An RCMP officer being sued by a Kelowna, B.C., man who was repeatedly punched in the head during an arrest earlier this year denies the claims and says he was justified in his actions.
RCMP Const. Siggy Pietrzak says in his filed response to Tyler Russell's civil claim in B.C. Supreme Court that he was justified in his delivery of the punches, after seeing his fellow officers struggle to arrest the man, who was "larger and stronger" than they were.
Russell's lawsuit also names Canada's attorney general and the B.C. Minister of Justice as defendants.
The attorney general, who filed his response Sept. 8, also denies the bulk of the allegations in the claim.
Russell claims in court documents that he sustained "multiple lacerations to his face, damage to his nose, bruising of his face and bruising of his ribs" during the arrest on May 30.
He claims the assault left him with "serious injuries and consequences, including: post-traumatic stress disorder, diminished self-worth, depression, anxiety and loss of enjoyment of life," among other challenges.
Two videos of the arrest surfaced in June showing an officer punching Russell in the head at least 10 times while two other RCMP officers restrained him.
In the civil claim, Russell says he was sitting in the passenger seat of his work vehicle when police officers approached him and demanded he get out of the vehicle and provide a breath sample.
Russell refused as he was not driving and did not have the vehicle's keys in his possession, according to the lawsuit.
The civil suit says Russell was never a threat to the RCMP officers. He was not charged after the arrest.
The attorney general's account of events presented some additional information, including how Russell was sitting in his pickup truck sweating, with pasty lips and erratic eyes, causing the first officer at the scene to suspect he was under the influence of drugs and/or alcohol.
None of the allegations presented in the civil claim or the two responses have been proven in court.
According to documents filed by the attorney general, Russell had a strong odour of alcohol on his breath, was argumentative and verbally aggressive when a breath sample was requested, resisted arrest, and engaged an officer in a physical struggle causing the officer to fear for his safety.

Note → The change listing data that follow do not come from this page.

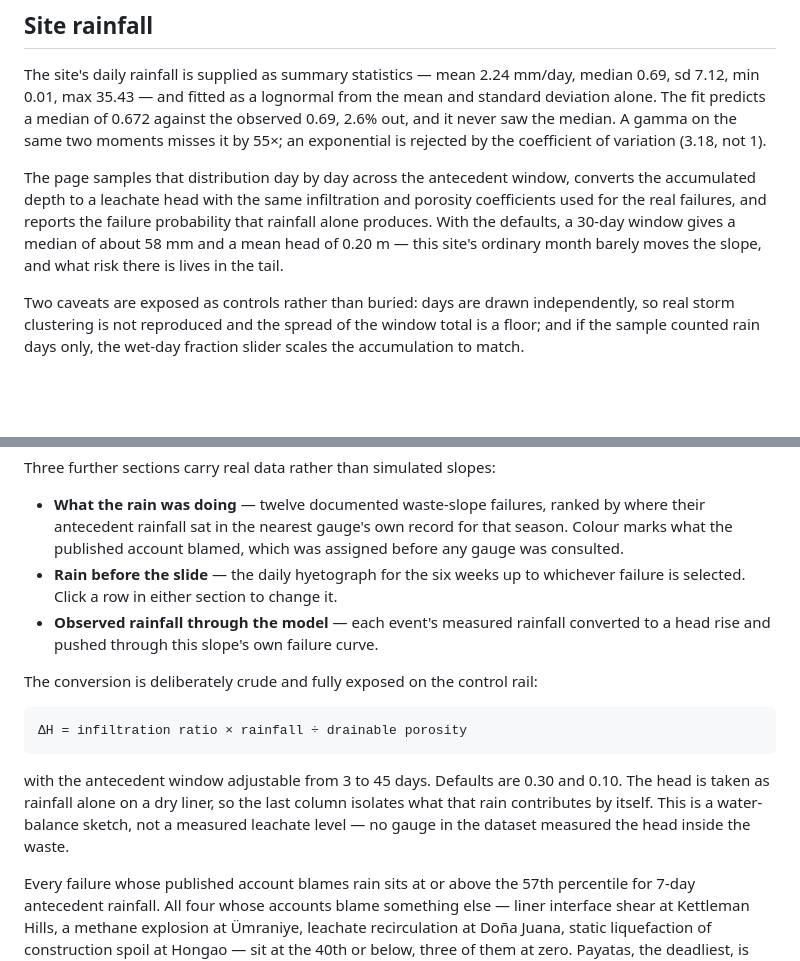
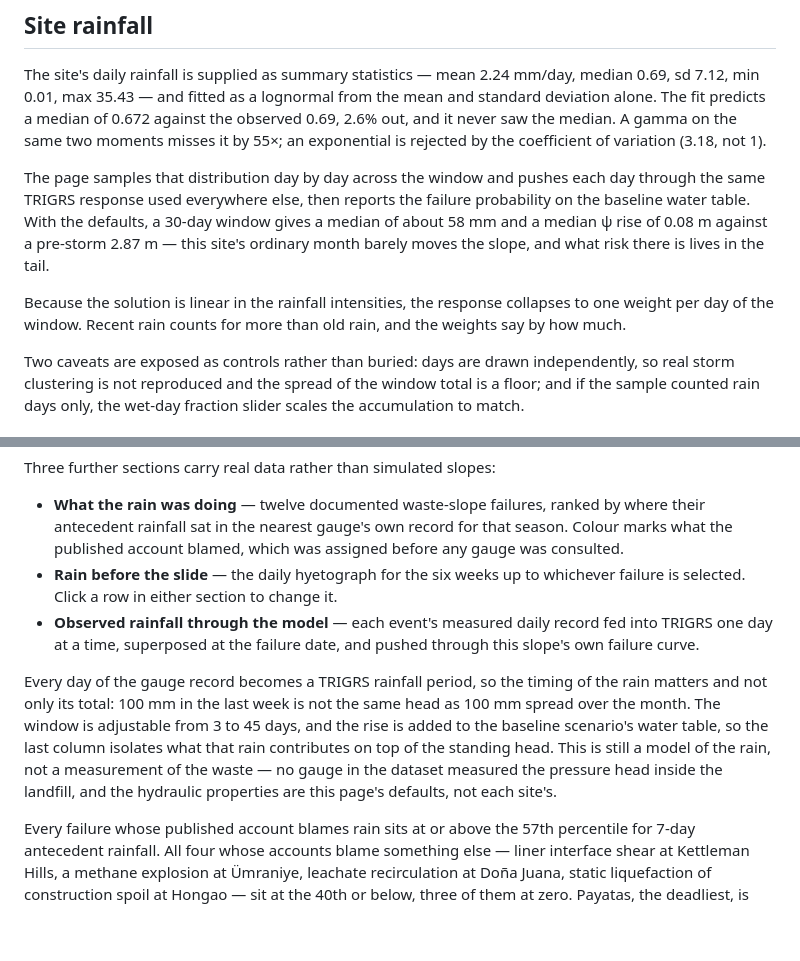
Before and after one commit to Aaron-Zhang128/CEE-110-Project, a Markdown page: README.md, 2 parts joined by grey strips. Drawn GitHub-style; blank space fills up the shorter version.

````diff
--- a/README.md
+++ b/README.md
@@ -80,12 +108,15 @@ and standard deviation alone. The fit predicts a median of 0.672 against the obs
 0.69, 2.6% out, and it never saw the median. A gamma on the same two moments misses
 it by 55×; an exponential is rejected by the coefficient of variation (3.18, not 1).
 
-The page samples that distribution day by day across the antecedent window, converts
-the accumulated depth to a leachate head with the same infiltration and porosity
-coefficients used for the real failures, and reports the failure probability that
-rainfall alone produces. With the defaults, a 30-day window gives a median of about
-58 mm and a mean head of 0.20 m — this site's ordinary month barely moves the slope,
-and what risk there is lives in the tail.
+The page samples that distribution day by day across the window and pushes each day
+through the same TRIGRS response used everywhere else, then reports the failure
+probability on the baseline water table. With the defaults, a 30-day window gives a
+median of about 58 mm and a median ψ rise of 0.08 m against a pre-storm 2.87 m — this
+site's ordinary month barely moves the slope, and what risk there is lives in the tail.
+
+Because the solution is linear in the rainfall intensities, the response collapses to one
+weight per day of the window. Recent rain counts for more than old rain, and the weights
+say by how much.
 
 Two caveats are exposed as controls rather than buried: days are drawn independently,
 so real storm clustering is not reproduced and the spread of the window total is a
@@ -104,19 +135,17 @@ Three further sections carry real data rather than simulated slopes:
   was consulted.
 - **Rain before the slide** — the daily hyetograph for the six weeks up to whichever
   failure is selected. Click a row in either section to change it.
-- **Observed rainfall through the model** — each event's measured rainfall converted to
-  a head rise and pushed through this slope's own failure curve.
+- **Observed rainfall through the model** — each event's measured daily record fed into
+  TRIGRS one day at a time, superposed at the failure date, and pushed through this
+  slope's own failure curve.
 
-The conversion is deliberately crude and fully exposed on the control rail:
-
-```
-ΔH = infiltration ratio × rainfall ÷ drainable porosity
-```
-
-with the antecedent window adjustable from 3 to 45 days. Defaults are 0.30 and 0.10.
-The head is taken as rainfall alone on a dry liner, so the last column isolates what
-that rain contributes by itself. This is a water-balance sketch, not a measured leachate
-level — no gauge in the dataset measured the head inside the waste.
+Every day of the gauge record becomes a TRIGRS rainfall period, so the timing of the rain
+matters and not only its total: 100 mm in the last week is not the same head as 100 mm
+spread over the month. The window is adjustable from 3 to 45 days, and the rise is added
+to the baseline scenario's water table, so the last column isolates what that rain
+contributes on top of the standing head. This is still a model of the rain, not a
+measurement of the waste — no gauge in the dataset measured the pressure head inside the
+landfill, and the hydraulic properties are this page's defaults, not each site's.
 
 Every failure whose published account blames rain sits at or above the 57th percentile
 for 7-day antecedent rainfall. All four whose accounts blame something else — liner
````
Also changed, not shown: other parts of README.md (+57 -29 lines), docs/distribution.jpg, docs/overview.jpg, 1 other file.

After the three officers arrested Russell, RCMP found a half empty bottle of hard alcohol in the truck, a glass pipe with unburned white powder, believed to be cocaine or methamphetamine, along with more white powder in his wallet, according to the attorney general's response.
The response says the RCMP officers breached no charter rights, acted in good faith, without malice, and any force used was reasonable and justified in law, leaving no basis for any award of damages.
Further, it says the plaintiff acted with negligence for failing to comply with the directions of officers, causing or contributing to any injuries he suffered.
Both the attorney general and Pietrzak request that the claim be dismissed with costs.